EXERCISE GOAL: What you return must be the full listing, word for word, with no images in it.

PROVIDED DATA:
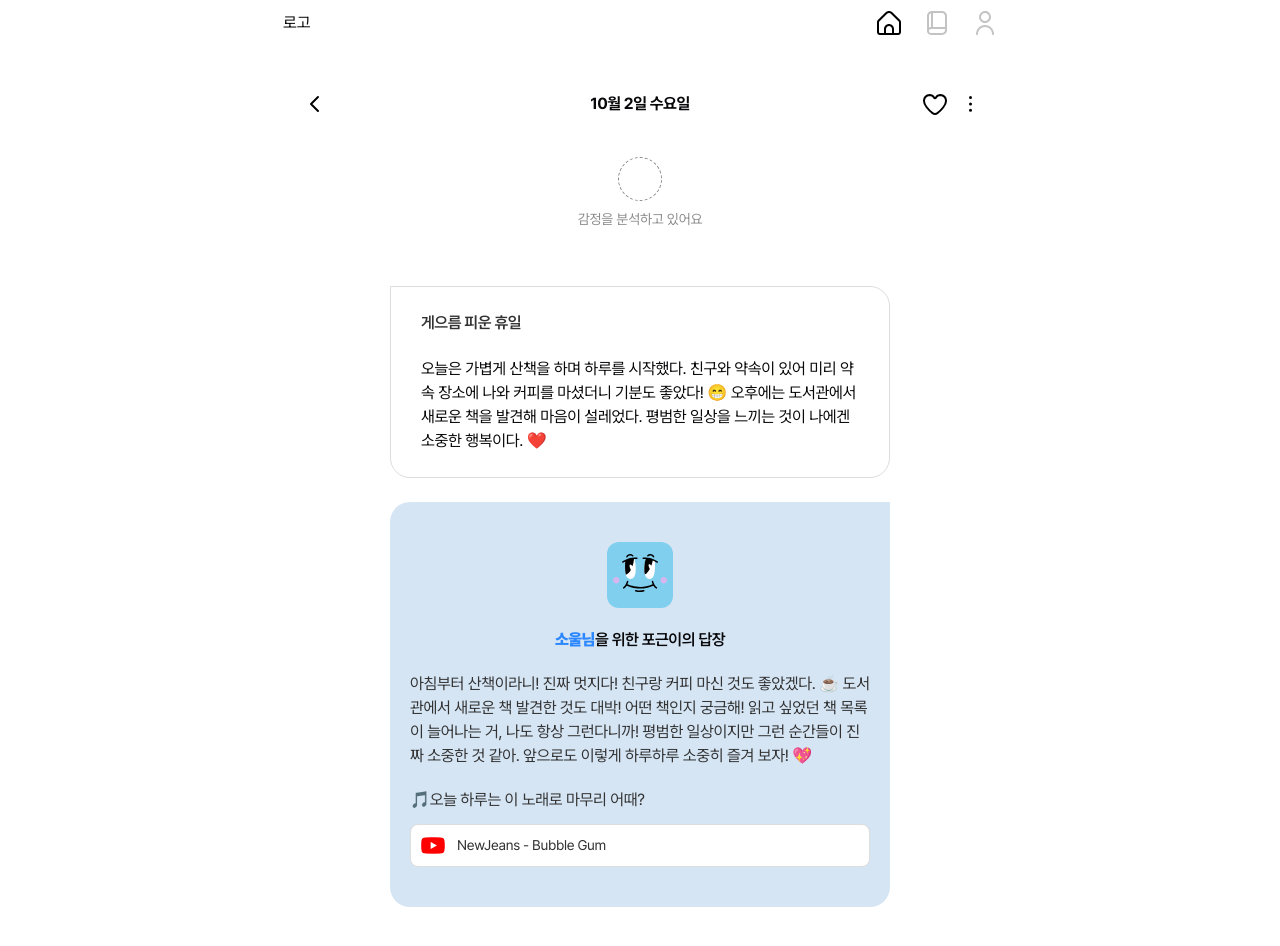
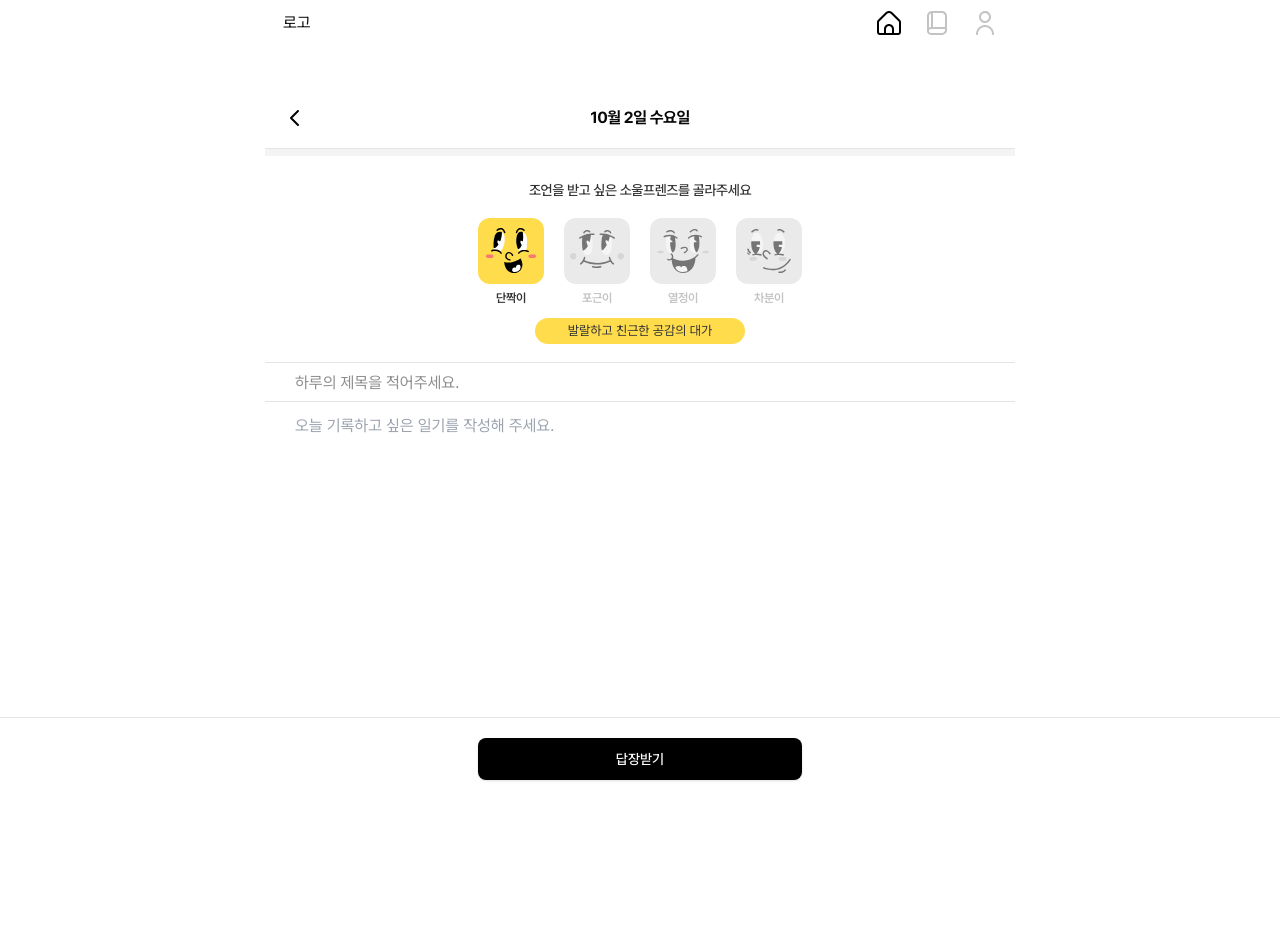
Before and after one commit to sangkukbae/potenday409, a Next.js app in the folder apps/frontend/: page /diary/write in a window 1280 px wide. Shown: the top 946 px of the page. After the commit the page ends 800 px from the top, so only its background shows below. Built offline with nearby package versions, Linux system fonts and the light colour scheme.

Commit message:
feat: add DiaryForm and SelectFriends components; implement DiaryWritePage to include both components

```diff
--- /dev/null
+++ b/apps/frontend/src/app/(root)/_component/diary-write/diary-form.tsx
@@ -0,0 +1,28 @@
+import { BottomButton } from "@/components/bottom-button"
+import { Button } from "@/components/ui/button"
+
+export const DiaryForm = () => {
+  return (
+    <div className="relative w-full">
+      <form className="" action="">
+        <input
+          className="px-[30px] w-full h-10 border-t border-b placeholder:text-[#8d8d8d] outline-none"
+          type="text"
+          placeholder="하루의 제목을 적어주세요."
+          required
+        />
+        <textarea
+          className="px-[30px] py-3 w-full h-auto outline-none resize-none"
+          cols={30}
+          rows={10}
+          placeholder="오늘 기록하고 싶은 일기를 작성해 주세요."
+          required
+          maxLength={1000}
+        ></textarea>
+        <div className="w-full h-[82px]"></div>
+
+        <BottomButton value="답장받기" />
+      </form>
+    </div>
+  )
+}
--- /dev/null
+++ b/apps/frontend/src/app/(root)/_component/diary-write/select-friends.tsx
@@ -0,0 +1,43 @@
+"use client"
+
+import { Icon } from "@/components/icon"
+import { SOUL_FRIENDS } from "@/constants"
+import { cn } from "@/lib/utils"
+import { useState } from "react"
+
+export const SelectFriends = () => {
+  const [selected, setSelected] = useState("bestFriend")
+
+  const currentFriend = SOUL_FRIENDS.find((item) => item.name === selected)
+
+  return (
+    <div className="pt-6 px-[18px] flex flex-col items-center">
+      <p className="text-sm font-medium tracking-[-0.03em] text-[#333333] text-center mb-[18px]">
+        조언을 받고 싶은 소울프렌즈를 골라주세요
+      </p>
+      <div className="flex mb-3 gap-x-5">
+        {SOUL_FRIENDS.map((item) => (
+          <Icon
+            className={cn(
+              "text-xs",
+              selected === item.name ? "text-[#333333]" : "text-[#c3c3c3]"
+            )}
+            key={item.name}
+            icon={selected === item.name ? item.icon.on : item.icon.off}
+            text={item.text}
+            onChangeValue={() => setSelected(item.name)}
+          />
+        ))}
+      </div>
+
+      <div
+        className="w-[210px] h-[26px] rounded-[20px] text-center mb-[18px]"
+        style={{ backgroundColor: currentFriend?.color }}
+      >
+        <span className="text-[13px] text-[#333333]">
+          {currentFriend?.description}
+        </span>
+      </div>
+    </div>
+  )
+}
--- /dev/null
+++ b/apps/frontend/src/app/(root)/diary/write/page.tsx
@@ -0,0 +1,13 @@
+import { DiaryForm } from "../../_component/diary-write/diary-form"
+import { SelectFriends } from "../../_component/diary-write/select-friends"
+import { SubHeader } from "@/components/sub-header"
+
+export default function DiaryWritePage() {
+  return (
+    <div className="">
+      <SubHeader />
+      <SelectFriends />
+      <DiaryForm />
+    </div>
+  )
+}
```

WRITTEN REPLY:
Before and after one commit to sangkukbae/potenday409, a Next.js app in the folder apps/frontend/: page /diary/write in a window 1280 px wide. Shown: the top 946 px of the page. After the commit the page ends 800 px from the top, so only its background shows below. Built offline with nearby package versions, Linux system fonts and the light colour scheme.

Commit message:
feat: add DiaryForm and SelectFriends components; implement DiaryWritePage to include both components

```diff
--- /dev/null
+++ b/apps/frontend/src/app/(root)/_component/diary-write/diary-form.tsx
@@ -0,0 +1,28 @@
+import { BottomButton } from "@/components/bottom-button"
+import { Button } from "@/components/ui/button"
+
+export const DiaryForm = () => {
+  return (
+    <div className="relative w-full">
+      <form className="" action="">
+        <input
+          className="px-[30px] w-full h-10 border-t border-b placeholder:text-[#8d8d8d] outline-none"
+          type="text"
+          placeholder="하루의 제목을 적어주세요."
+          required
+        />
+        <textarea
+          className="px-[30px] py-3 w-full h-auto outline-none resize-none"
+          cols={30}
+          rows={10}
+          placeholder="오늘 기록하고 싶은 일기를 작성해 주세요."
+          required
+          maxLength={1000}
+        ></textarea>
+        <div className="w-full h-[82px]"></div>
+
+        <BottomButton value="답장받기" />
+      </form>
+    </div>
+  )
+}
--- /dev/null
+++ b/apps/frontend/src/app/(root)/_component/diary-write/select-friends.tsx
@@ -0,0 +1,43 @@
+"use client"
+
+import { Icon } from "@/components/icon"
+import { SOUL_FRIENDS } from "@/constants"
+import { cn } from "@/lib/utils"
+import { useState } from "react"
+
+export const SelectFriends = () => {
+  const [selected, setSelected] = useState("bestFriend")
+
+  const currentFriend = SOUL_FRIENDS.find((item) => item.name === selected)
+
+  return (
+    <div className="pt-6 px-[18px] flex flex-col items-center">
+      <p className="text-sm font-medium tracking-[-0.03em] text-[#333333] text-center mb-[18px]">
+        조언을 받고 싶은 소울프렌즈를 골라주세요
+      </p>
+      <div className="flex mb-3 gap-x-5">
+        {SOUL_FRIENDS.map((item) => (
+          <Icon
+            className={cn(
+              "text-xs",
+              selected === item.name ? "text-[#333333]" : "text-[#c3c3c3]"
+            )}
+            key={item.name}
+            icon={selected === item.name ? item.icon.on : item.icon.off}
+            text={item.text}
+            onChangeValue={() => setSelected(item.name)}
+          />
+        ))}
+      </div>
+
+      <div
+        className="w-[210px] h-[26px] rounded-[20px] text-center mb-[18px]"
+        style={{ backgroundColor: currentFriend?.color }}
+      >
+        <span className="text-[13px] text-[#333333]">
+          {currentFriend?.description}
+        </span>
+      </div>
+    </div>
+  )
+}
--- /dev/null
+++ b/apps/frontend/src/app/(root)/diary/write/page.tsx
@@ -0,0 +1,13 @@
+import { DiaryForm } from "../../_component/diary-write/diary-form"
+import { SelectFriends } from "../../_component/diary-write/select-friends"
+import { SubHeader } from "@/components/sub-header"
+
+export default function DiaryWritePage() {
+  return (
+    <div className="">
+      <SubHeader />
+      <SelectFriends />
+      <DiaryForm />
+    </div>
+  )
+}
```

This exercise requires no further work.